- Pocket: A compactly woven piece of leather that connects the fingers, the pocket is the indentation in the glove’s palm where the ball will land after being caught. It also allows the fielder to catch the ball and maintain possession.
- Palm: It is a protective padding underneath the leather that protects both your hand as well as the glove. The palm of a baseball glove plays a crucial role in maintaining the health of its pocket.
- Heel: That part of the baseball glove’s palm that is facing your hand’s palm is known as its heel. It serves two purposes. You can count on the heel to protect your hand as well as determine the glove’s break-in time.
- Hinge: Ever wondered why some baseball gloves open/close quickly while others require effort from their wearer to do the same? The hinge is to credit/blame as it’s responsible for letting the glove open/close.
- Laces: What is it that provides shape to the glove? You guessed it. But laces aren’t only responsible for ensuring the glove stays in shape after numerous playing sessions. It also determines whether the glove is easy/hard to break-in.
- Wrist adjustment: Unlike other features you saw above, wrist adjustment doesn’t come with most gloves. It’s an optional feature for those players who love making extra adjustments.
How To Choose Youth Baseball Gloves
Here are various factors you need to know to choose the best youth baseball gloves:
While most adult baseball gloves are made of leather, their youth counterparts have no such homogeneity when it comes to their material of construction.

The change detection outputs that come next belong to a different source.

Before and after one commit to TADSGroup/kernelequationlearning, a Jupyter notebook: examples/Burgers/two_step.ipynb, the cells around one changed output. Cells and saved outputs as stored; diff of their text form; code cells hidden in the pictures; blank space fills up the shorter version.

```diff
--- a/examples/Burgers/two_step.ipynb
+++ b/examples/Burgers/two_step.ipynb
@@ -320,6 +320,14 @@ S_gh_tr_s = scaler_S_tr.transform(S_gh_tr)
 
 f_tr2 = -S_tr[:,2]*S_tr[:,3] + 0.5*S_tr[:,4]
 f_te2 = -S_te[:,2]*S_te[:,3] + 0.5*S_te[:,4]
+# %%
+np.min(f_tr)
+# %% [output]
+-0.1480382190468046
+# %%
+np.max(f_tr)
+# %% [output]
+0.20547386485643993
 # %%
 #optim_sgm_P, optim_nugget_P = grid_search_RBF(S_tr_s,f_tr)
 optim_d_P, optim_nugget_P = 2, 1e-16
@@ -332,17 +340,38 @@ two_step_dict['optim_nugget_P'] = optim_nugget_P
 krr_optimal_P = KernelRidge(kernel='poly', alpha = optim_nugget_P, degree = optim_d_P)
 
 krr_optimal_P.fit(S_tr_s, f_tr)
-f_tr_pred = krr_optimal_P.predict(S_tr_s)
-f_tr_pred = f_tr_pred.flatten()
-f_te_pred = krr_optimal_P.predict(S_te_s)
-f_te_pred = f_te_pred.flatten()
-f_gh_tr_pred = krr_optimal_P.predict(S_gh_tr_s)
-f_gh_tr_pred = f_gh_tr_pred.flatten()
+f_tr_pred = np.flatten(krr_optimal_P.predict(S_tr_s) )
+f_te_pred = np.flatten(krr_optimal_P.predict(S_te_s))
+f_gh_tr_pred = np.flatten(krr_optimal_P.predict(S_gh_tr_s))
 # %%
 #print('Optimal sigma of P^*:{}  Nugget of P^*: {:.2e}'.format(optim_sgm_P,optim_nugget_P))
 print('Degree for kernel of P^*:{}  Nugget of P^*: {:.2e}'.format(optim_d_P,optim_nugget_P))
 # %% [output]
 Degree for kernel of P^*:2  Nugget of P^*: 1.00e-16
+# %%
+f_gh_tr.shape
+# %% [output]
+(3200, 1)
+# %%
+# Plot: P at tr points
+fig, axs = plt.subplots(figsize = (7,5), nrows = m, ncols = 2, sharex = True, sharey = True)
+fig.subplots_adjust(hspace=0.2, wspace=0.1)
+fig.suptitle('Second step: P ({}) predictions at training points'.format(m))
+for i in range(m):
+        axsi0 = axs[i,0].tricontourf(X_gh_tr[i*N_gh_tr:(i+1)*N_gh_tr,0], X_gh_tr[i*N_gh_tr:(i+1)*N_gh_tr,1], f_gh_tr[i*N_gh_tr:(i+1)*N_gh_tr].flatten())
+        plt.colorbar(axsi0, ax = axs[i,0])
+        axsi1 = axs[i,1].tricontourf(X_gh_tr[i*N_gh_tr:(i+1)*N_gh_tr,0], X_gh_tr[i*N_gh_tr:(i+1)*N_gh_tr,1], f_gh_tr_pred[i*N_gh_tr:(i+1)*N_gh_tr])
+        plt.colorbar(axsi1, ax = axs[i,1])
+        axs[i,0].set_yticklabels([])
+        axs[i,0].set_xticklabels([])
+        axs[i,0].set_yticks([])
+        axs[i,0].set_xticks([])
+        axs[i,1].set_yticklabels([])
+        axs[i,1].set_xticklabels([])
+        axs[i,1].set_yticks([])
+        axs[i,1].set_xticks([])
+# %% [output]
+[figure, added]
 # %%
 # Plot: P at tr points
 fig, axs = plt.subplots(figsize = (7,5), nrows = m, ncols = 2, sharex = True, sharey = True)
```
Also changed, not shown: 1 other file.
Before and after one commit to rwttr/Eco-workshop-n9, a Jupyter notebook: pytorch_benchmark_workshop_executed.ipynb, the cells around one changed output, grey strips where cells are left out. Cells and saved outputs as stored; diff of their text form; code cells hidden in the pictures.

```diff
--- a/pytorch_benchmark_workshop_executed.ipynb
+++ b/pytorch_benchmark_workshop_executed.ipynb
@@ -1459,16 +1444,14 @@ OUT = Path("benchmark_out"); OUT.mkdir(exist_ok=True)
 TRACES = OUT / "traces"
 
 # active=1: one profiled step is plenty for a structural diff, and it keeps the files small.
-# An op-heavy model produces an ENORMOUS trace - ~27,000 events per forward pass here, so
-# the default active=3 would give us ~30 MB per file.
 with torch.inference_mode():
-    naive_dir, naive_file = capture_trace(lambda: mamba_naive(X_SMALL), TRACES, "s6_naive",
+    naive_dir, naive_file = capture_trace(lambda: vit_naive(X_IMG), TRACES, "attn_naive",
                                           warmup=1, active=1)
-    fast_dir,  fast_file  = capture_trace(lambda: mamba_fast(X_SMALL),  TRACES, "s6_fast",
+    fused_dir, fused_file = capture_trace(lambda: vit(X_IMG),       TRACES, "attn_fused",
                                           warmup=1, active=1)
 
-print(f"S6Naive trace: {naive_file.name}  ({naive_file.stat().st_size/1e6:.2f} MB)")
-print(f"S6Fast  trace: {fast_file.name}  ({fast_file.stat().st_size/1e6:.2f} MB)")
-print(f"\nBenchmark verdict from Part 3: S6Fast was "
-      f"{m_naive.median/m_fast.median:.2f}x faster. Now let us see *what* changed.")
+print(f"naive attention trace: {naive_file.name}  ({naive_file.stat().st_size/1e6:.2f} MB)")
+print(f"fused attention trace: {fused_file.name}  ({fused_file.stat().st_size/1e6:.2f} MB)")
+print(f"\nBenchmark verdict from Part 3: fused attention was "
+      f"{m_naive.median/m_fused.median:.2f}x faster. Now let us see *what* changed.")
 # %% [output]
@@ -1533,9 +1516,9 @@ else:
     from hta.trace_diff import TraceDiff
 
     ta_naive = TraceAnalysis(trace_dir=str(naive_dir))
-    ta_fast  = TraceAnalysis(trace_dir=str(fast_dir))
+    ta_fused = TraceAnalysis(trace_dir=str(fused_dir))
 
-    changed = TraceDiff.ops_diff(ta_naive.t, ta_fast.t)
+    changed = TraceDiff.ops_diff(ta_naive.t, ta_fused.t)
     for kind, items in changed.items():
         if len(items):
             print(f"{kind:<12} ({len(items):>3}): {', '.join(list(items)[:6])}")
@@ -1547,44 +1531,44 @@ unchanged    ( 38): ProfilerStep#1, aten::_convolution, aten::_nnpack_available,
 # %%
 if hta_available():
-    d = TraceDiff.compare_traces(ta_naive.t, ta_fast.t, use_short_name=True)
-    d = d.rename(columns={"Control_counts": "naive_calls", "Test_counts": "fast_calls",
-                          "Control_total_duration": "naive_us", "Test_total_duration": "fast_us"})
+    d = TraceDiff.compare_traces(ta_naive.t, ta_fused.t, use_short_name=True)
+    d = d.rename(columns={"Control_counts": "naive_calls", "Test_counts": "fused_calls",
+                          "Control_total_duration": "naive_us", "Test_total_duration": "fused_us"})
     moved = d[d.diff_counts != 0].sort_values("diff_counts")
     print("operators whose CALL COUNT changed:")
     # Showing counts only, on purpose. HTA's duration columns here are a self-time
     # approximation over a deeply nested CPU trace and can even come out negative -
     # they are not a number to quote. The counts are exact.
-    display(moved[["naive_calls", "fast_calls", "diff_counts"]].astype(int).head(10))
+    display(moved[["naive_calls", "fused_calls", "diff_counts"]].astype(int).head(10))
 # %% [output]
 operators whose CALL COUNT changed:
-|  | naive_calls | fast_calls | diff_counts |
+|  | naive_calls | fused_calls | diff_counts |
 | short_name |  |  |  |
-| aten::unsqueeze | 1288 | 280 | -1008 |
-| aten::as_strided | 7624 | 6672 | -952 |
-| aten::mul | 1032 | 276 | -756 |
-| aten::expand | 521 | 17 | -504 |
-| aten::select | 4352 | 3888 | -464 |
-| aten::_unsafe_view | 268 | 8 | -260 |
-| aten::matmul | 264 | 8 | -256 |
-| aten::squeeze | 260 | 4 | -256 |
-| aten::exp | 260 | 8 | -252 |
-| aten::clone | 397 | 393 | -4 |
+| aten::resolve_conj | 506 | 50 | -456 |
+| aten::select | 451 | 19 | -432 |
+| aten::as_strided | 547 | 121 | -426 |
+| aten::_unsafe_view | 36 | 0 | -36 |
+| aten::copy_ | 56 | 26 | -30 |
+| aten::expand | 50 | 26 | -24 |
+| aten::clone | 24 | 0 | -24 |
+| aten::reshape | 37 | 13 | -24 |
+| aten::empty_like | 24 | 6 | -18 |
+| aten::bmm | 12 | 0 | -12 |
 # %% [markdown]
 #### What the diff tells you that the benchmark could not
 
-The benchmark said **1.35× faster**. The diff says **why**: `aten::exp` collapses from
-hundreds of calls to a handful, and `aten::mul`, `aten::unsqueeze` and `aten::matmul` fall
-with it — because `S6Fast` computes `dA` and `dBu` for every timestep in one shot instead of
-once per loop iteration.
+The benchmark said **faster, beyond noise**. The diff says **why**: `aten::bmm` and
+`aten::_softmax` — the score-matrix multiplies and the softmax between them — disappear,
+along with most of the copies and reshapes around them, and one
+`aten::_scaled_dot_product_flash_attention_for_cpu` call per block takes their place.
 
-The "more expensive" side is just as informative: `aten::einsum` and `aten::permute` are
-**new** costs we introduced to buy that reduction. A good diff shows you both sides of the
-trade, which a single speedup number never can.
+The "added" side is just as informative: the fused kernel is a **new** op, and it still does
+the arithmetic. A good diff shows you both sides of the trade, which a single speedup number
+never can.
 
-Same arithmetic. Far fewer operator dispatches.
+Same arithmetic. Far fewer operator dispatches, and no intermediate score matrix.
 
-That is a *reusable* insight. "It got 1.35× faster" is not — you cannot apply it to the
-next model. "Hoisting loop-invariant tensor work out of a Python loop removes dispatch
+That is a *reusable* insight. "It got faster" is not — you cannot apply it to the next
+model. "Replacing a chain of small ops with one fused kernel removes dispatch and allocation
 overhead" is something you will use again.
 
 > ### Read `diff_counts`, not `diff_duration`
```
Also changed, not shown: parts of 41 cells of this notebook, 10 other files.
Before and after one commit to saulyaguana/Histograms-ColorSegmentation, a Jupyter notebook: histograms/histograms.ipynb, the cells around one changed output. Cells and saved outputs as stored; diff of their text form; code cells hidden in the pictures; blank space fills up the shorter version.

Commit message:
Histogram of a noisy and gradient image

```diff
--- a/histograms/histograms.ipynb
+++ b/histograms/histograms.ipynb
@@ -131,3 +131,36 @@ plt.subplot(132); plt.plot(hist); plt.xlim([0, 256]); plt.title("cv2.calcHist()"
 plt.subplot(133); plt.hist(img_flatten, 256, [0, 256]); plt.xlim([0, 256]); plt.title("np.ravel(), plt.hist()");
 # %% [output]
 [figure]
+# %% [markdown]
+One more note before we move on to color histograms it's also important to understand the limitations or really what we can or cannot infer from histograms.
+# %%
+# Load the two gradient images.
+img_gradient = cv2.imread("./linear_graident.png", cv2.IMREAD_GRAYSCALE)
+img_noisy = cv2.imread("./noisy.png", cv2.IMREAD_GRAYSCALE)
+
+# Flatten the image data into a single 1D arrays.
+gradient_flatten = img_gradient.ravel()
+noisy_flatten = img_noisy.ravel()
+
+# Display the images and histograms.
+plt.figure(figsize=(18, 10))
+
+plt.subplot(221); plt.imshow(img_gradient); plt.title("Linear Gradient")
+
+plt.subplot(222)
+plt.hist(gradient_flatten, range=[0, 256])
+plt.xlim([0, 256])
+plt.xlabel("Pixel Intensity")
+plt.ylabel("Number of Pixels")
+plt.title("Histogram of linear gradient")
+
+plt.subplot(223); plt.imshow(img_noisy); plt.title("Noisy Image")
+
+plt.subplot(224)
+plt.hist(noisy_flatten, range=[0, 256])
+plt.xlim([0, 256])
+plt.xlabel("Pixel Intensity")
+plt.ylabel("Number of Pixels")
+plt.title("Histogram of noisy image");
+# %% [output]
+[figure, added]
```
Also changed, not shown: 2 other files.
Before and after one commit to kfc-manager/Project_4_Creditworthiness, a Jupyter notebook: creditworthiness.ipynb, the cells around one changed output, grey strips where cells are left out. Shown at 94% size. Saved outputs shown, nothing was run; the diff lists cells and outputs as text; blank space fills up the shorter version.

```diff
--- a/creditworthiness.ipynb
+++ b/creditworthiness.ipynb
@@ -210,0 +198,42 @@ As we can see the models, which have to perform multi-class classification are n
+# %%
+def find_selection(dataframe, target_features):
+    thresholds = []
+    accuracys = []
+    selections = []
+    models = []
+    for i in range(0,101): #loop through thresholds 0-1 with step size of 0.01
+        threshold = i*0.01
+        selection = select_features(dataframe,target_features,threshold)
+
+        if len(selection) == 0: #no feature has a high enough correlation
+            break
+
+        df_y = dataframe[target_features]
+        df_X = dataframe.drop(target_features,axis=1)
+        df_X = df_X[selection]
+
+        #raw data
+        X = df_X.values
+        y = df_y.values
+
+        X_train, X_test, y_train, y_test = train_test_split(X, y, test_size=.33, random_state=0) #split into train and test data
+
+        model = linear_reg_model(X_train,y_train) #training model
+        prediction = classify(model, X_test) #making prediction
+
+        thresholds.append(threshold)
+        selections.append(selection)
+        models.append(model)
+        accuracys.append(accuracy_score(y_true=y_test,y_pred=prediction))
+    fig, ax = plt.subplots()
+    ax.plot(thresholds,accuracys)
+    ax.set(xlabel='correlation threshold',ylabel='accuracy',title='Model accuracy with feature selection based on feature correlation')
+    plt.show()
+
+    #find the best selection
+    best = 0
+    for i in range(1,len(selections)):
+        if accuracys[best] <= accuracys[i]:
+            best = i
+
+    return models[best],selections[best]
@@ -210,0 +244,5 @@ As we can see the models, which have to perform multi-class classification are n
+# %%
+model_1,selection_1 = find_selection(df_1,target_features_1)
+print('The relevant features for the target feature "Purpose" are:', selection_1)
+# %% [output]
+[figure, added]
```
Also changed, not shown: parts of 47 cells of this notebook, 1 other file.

Instead, youth baseball gloves are made of one of three materials, including synthetic leather, mesh-backed material and real leather.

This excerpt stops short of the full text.